— TASK DETAILS —
Starting at the first line of the material below and stopping after the line that includes "These files come", write the lines out again exactly. Drop any pictures.

— RECORDS FOR THIS TASK —
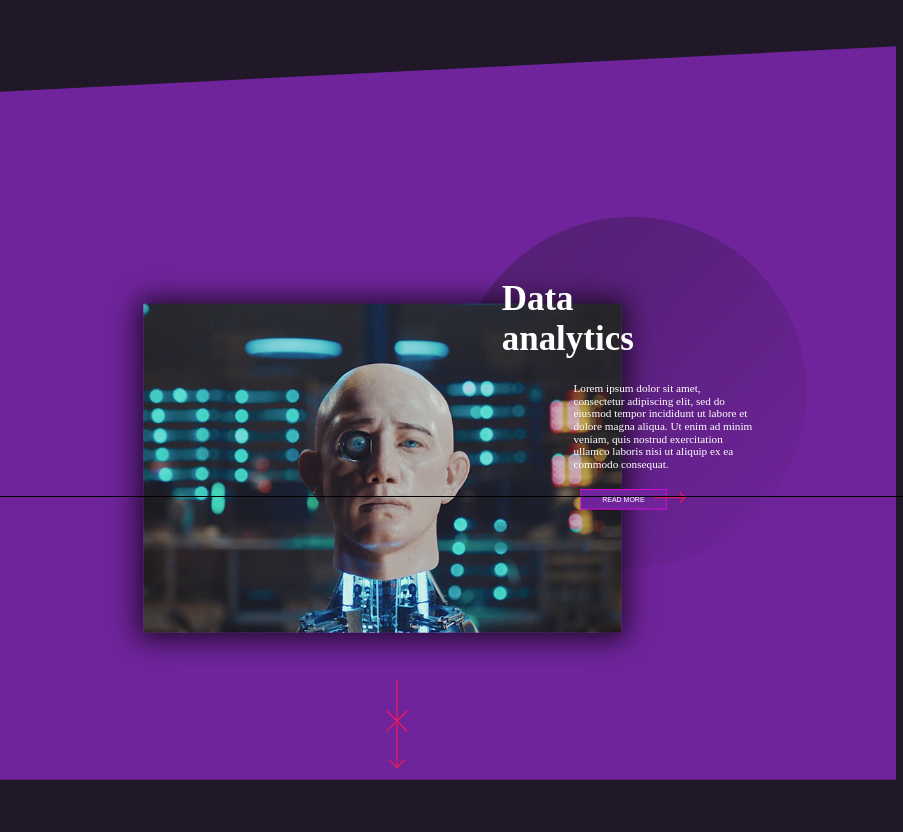
Repository: Ajtheult/King-James-Site
Page: index.html
These files come from the project's save history. The page is drawn as it stood at one moment and after the next save; the edit follows.
The browser window is 1280 px wide. The page is 1290 px wide, so the pictures cover 1290 px, including what lies to the right of the window. The pictures show the part of the page from y = 2195 to 4075 px (the page is 3384 px tall before and 4075 px after), at 70% of full size.
Some web fonts or font styles are not loaded; a fallback is used. The style sheet was rebuilt from its Sass, Less or Tailwind sources for each picture, by a compiler version that may differ from the author's.

Above is the page before, as saved 2020-08-21 13:41:26.

### index.html
<!DOCTYPE html>
<html lang="en">
  <head>
    <meta charset="UTF-8" />
    <meta name="viewport" content="width=device-width, initial-scale=1.0" />
    <!-- Font Awesome -->
    <link
      rel="stylesheet"
      href="https://use.fontawesome.com/releases/v5.7.2/css/all.css"
      integrity="sha384-fnmOCqbTlWIlj8LyTjo7mOUStjsKC4pOpQbqyi7RrhN7udi9RwhKkMHpvLbHG9Sr"
      crossorigin="anonymous"
    />
    <!-- Font Awesome -->
    <!-- Fonts -->
    <link
      href="https://fonts.googleapis.com/css2?family=Playfair+Display&display=swap"
      rel="stylesheet"
    />
    <link
      href="https://fonts.googleapis.com/css2?family=Gruppo&display=swap"
      rel="stylesheet"
    />
    <!-- Fonts -->
    <link rel="stylesheet" href="./styling/index.css" />
    <title>King James</title>
  </head>
  <body>
    <div class="box">
      <i class="fas fa-bars move_icon"></i>
      <img
        src="./kjd-fontend-test-files/kjd-assets/kjd-logo.png"
        alt="img"
        class="heading"
      />
      <img
        src="./kjd-fontend-test-files/kjd-assets/arrow-down.png"
        alt=""
        srcset=""
        class="white_arrow"
      />
    </div>
    <div class="box_two">
      <div>
        We offer an interconnected set of services to help our clients respond
        to the disruptions and seize the opportunities of the digital age.
        <button type="button">ABOUT US</button>
        <img
          src="./kjd-fontend-test-files/kjd-assets/arrow-right.png"
          alt="arrow"
          class="arrow_by_button"
        />
      </div>
    </div>
    <!-- Second section -->
    <div class="box_three">
      <img
        src="./kjd-fontend-test-files/kjd-assets/missing.png"
        alt="cross"
        class="move_cross"
      />
      <div class="text-box">
        <h1 class="title">Advertising communications</h1>
        <p>
          Lorem ipsum dolor sit amet, consectetur adipiscing elit, sed do
          eiusmod tempor incididunt ut labore et dolore magna aliqua. Ut enim ad
          minim veniam, quis nostrud exercitation ullamco laboris nisi ut
          aliquip ex ea commodo consequat.
        </p>
        <button type="button">READ MORE</button>
        <img
          src="./kjd-fontend-test-files/kjd-assets/arrow-right.png"
          alt="arrow"
          class="arrow_by_button"
        />
      </div>
      <img
        src="./kjd-fontend-test-files/kjd-assets/hex-gradient.png"
        alt="hex"
        class="move_hex"
      />
      <img
        src="./kjd-fontend-test-files/kjd-assets/arrow-glyph.png"
        alt="arrow"
        class="cross_arrow"
      />
      <img
        src="./kjd-fontend-test-files/kjd-assets/image-slider-1.jpg"
        alt="people"
        class="people"
      />
      <img
        src="./kjd-fontend-test-files/kjd-assets/glyph.png"
        alt="squiggle"
        class="squiggle"
      />
    </div>
    <div class="box_four">
      <img
        src="./kjd-fontend-test-files/kjd-assets/circle-gradient.png"
        alt="circle"
        class="circle"
      />
      <img
        src="./kjd-fontend-test-files/kjd-assets/image-slider-2.jpg"
        alt="robot"
        class="robot"
      />
      <div class="text-box-2">
        <h1 class="title_of_robot">Data analytics</h1>
        <p>
          Lorem ipsum dolor sit amet, consectetur adipiscing elit, sed do
          eiusmod tempor incididunt ut labore et dolore magna aliqua. Ut enim ad
          minim veniam, quis nostrud exercitation ullamco laboris nisi ut
          aliquip ex ea commodo consequat.
        </p>
        <button type="button">READ MORE</button>
        <img
          src="./kjd-fontend-test-files/kjd-assets/arrow-right.png"
          alt="arrow"
          class="arrow_by_button"
        />
      </div>
      <img
        src="./kjd-fontend-test-files/kjd-assets/arrow-glyph-2.png"
        alt="arrowtwo"
        class="arrow_with_cross"
      />
    </div>
    <div class="box_five"></div>
  </body>
</html>

### styling/index.scss
body {
  margin: 0;
  padding: 0;
  background-color: rgb(32, 23, 40);
}

.box {
  background-image: url(../kjd-fontend-test-files/kjd-assets/hearo-top.jpg);
  background-position: center;
  background-size: cover;
  height: 120vh;
  clip-path: polygon(0 0, 100% 0%, 100% 100%, 0 92%);
  .heading {
    color: black;
    position: absolute;
    top: 50%;
    left: 50%;
    transform: translate(-50%, -50%);
    text-align: center;
  }
  .move_icon {
    color: white;
    margin-left: 98%;
    margin-top: 1%;
  }
  .white_arrow {
    top: 95%;
    left: 50%;
    transform: translate(-50%, -50%);
    position: absolute;
  }
}

.box_two {
  background-color: rgb(111, 36, 155);
  height: 50%;
  width: 70%;
  position: absolute;
  top: 68%;
  left: 50%;
  transform: translate(-50%, -50%);
  margin-top: 420px;
  clip-path: polygon(0 0, 100% 0, 100% 87%, 0% 100%);
  div {
    font-size: 265%;
    font-family: "Playfair Display", serif;
    text-align: center;
    color: white;
    margin-top: 2%;
    position: absolute;
    padding-left: 10%;
    padding-right: 10%;
  }
  button {
    border: 1px solid rgb(255, 0, 242);
    background-color: rgb(111, 36, 155);
    color: white;
    padding: 8px 30px;
    font-size: 10px;
    position: absolute;
    transform: translate(-70%, 270%);
  }
  .arrow_by_button {
    transform: translate(30%, 340%);
  }
}

.box_three {
  margin-top: 50%;
  .move_cross {
    position: absolute;
    top: 170%;
    left: 50%;
    transform: translate(-50%, -50%);
    z-index: -1;
  }
  .move_hex {
    transform: translate(90%, -125%);
    // z-index: -1;
  }
  .people {
    transform: translate(20%, -102%);
  }
  .squiggle {
    transform: translate(20%, -720%);
  }
  .cross_arrow {
    transform: translate(50%, -300%);
  }
  .text-box {
    transform: translate(95%, -80%);
    width: 20%;
    // z-index: 2;
    .title {
      font-size: 350%;
      color: white;
    }
    p {
      color: white;
      font-family: "Gruppo", cursive;
    }
    button {
      border: 1px solid rgb(255, 0, 242);
      background-color: rgb(32, 23, 40);
      color: white;
      padding: 8px 30px;
      font-size: 10px;
      position: absolute;
      transform: translate(0%, 50%);
    }
    .arrow_by_button {
      transform: translate(230%, 130%);
    }
  }
}

.box_four {
  height: 150vh;
  background-color: rgb(111, 36, 155);
  margin-top: -100px;
  clip-path: polygon(0 9%, 150% 0%, 100% 100%, 0% 100%);
  .circle {
    position: absolute;
    transform: translate(130%, 55%);
  }
  .robot {
    transform: translate(30%, 85%);
    -webkit-box-shadow: -1px 2px 38px 7px rgba(0, 0, 0, 0.75);
    -moz-box-shadow: -1px 2px 38px 7px rgba(0, 0, 0, 0.75);
    box-shadow: -1px 2px 38px 7px rgba(0, 0, 0, 0.75);
  }
  .text-box-2 {
    transform: translate(300%, -50%);
    width: 20%;
    // z-index: 2;
    .title_of_robot {
      font-size: 312%;
      color: white;
      transform: translate(-20%, 10%);
    }
    p {
      color: white;
      font-family: "Gruppo", cursive;
      transform: translate(20%, 10%);
    }
    button {
      border: 1px solid rgb(255, 0, 242);
      background-color: rgb(111, 36, 155);
      color: white;
      padding: 8px 30px;
      font-size: 10px;
      position: absolute;
      transform: translate(50%, 80%);
    }
    .arrow_by_button {
      transform: translate(370%, 170%);
    }
  }
  .arrow_with_cross {
    float: right;
    transform: translate(-2250%, 95%);
  }
}

// Mobile
@media (max-width: 910px) {
  .box {
    background-image: url(../kjd-fontend-test-files/kjd-assets/hearo-top.jpg);
    background-position: center;
    background-size: cover;
    height: 120vh;
    clip-path: polygon(0 0, 100% 0, 100% 100%, 0 89%);
    .heading {
      color: black;
      position: absolute;
      top: 50%;
      left: 50%;
      transform: translate(-50%, -50%);
      text-align: center;
    }
    .move_icon {
      color: white;
      margin-left: 96%;
      margin-top: 1%;
    }
    .white_arrow {
      top: 93%;
      left: 50%;
      transform: translate(-50%, -50%);
      position: absolute;
    }
  }
  .box_two {
    background-color: rgb(111, 36, 155);
    height: 50%;
    width: 70%;
    position: absolute;
    top: 70%;
    left: 50%;
    transform: translate(-50%, -50%);
    margin-top: 420px;
    clip-path: polygon(0 0, 100% 0, 100% 87%, 0% 100%);
    div {
      font-size: 140%;
      font-family: "Playfair Display", serif;
      text-align: center;
      color: white;
      margin-top: 5%;
      position: absolute;
      padding-left: 10%;
      padding-right: 10%;
    }
    button {
      border: 1px solid rgb(255, 0, 242);
      background-color: rgb(111, 36, 155);
      color: white;
      padding: 8px 30px;
      font-size: 10px;
      position: absolute;
      transform: translate(-90%, 270%);
    }
    .arrow_by_button {
      transform: translate(-10%, 450%);
    }
  }
  // Box 3
  .box_three {
    margin-top: 850px;
    .move_cross {
      position: absolute;
      top: 170%;
      left: 50%;
      transform: translate(-50%, -50%);
      z-index: -1;
    }
    .move_hex {
      transform: translate(90%, -125%);
      width: 50%;
      height: 50%;
      // z-index: -1;
    }
    .people {
      transform: translate(20%, -102%);
    }
    .squiggle {
      transform: translate(20%, -720%);
    }
    .cross_arrow {
      transform: translate(50%, -300%);
    }
    .text-box {
      transform: translate(95%, -80%);
      width: 20%;
      // z-index: 2;
      .title {
        font-size: 350%;
        color: white;
      }
      p {
        color: white;
        font-family: "Gruppo", cursive;
      }
      button {
        border: 1px solid rgb(255, 0, 242);
        background-color: rgb(32, 23, 40);
        color: white;
        padding: 8px 30px;
        font-size: 10px;
        position: absolute;
        transform: translate(0%, 50%);
      }
      .arrow_by_button {
        transform: translate(230%, 130%);
      }
    }
  }

  .box_four {
    height: 100vh;
    background-color: rgb(111, 36, 155);
    margin-top: -200px;
    clip-path: polygon(0 9%, 100% 0%, 100% 100%, 0% 100%);
  }
}

After the next save:
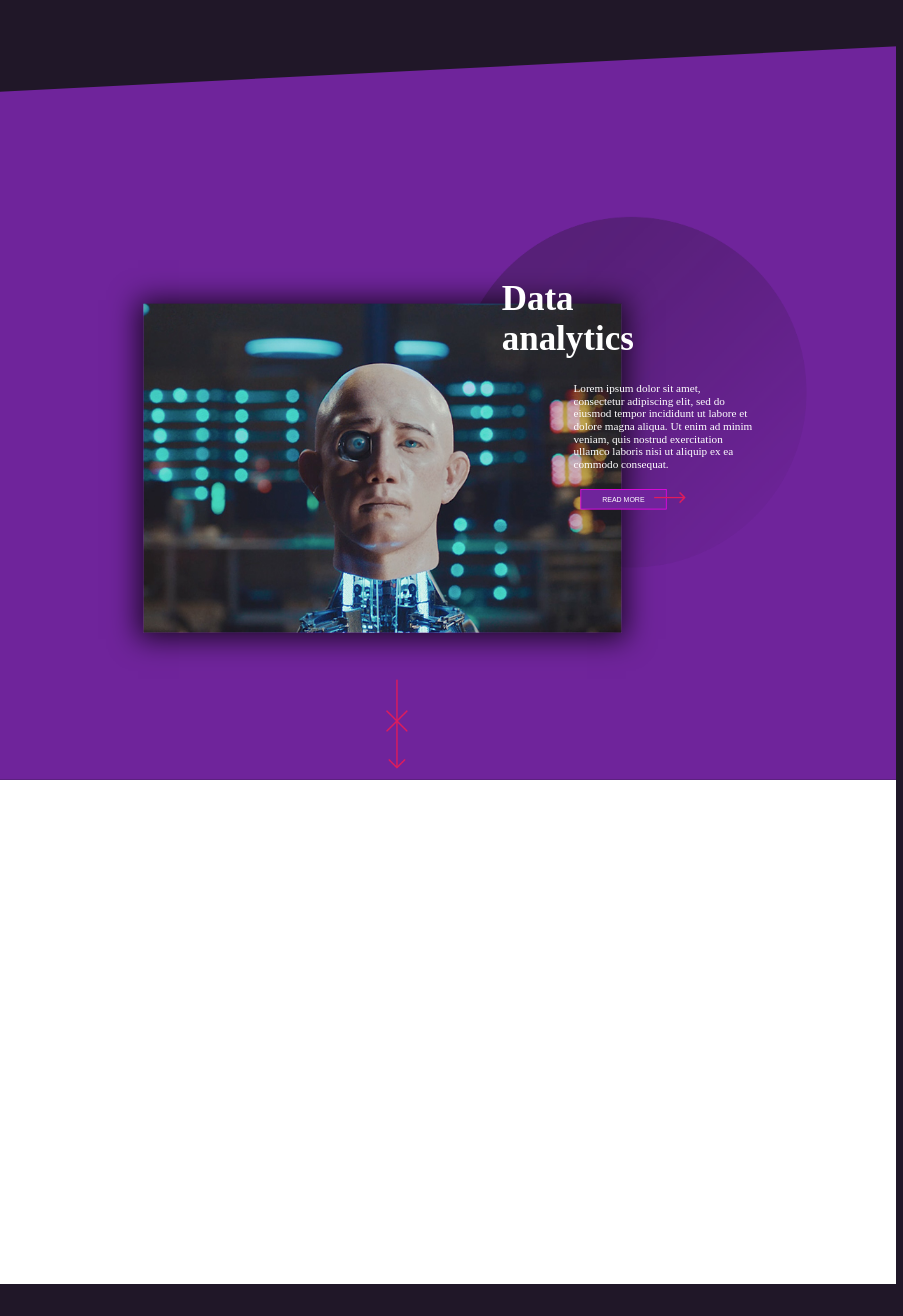
Saved 29 s later.
--- a/styling/index.scss
+++ b/styling/index.scss
@@ -162,6 +162,11 @@ body {
   }
 }
 
+.box_five {
+  height: 100vh;
+  background-color: white;
+}
+
 // Mobile
 @media (max-width: 910px) {
   .box {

— RESPONSE TO THIS TASK —
Repository: Ajtheult/King-James-Site
Page: index.html
These files come from the project's save history. The page is drawn as it stood at one moment and after the next save; the edit follows.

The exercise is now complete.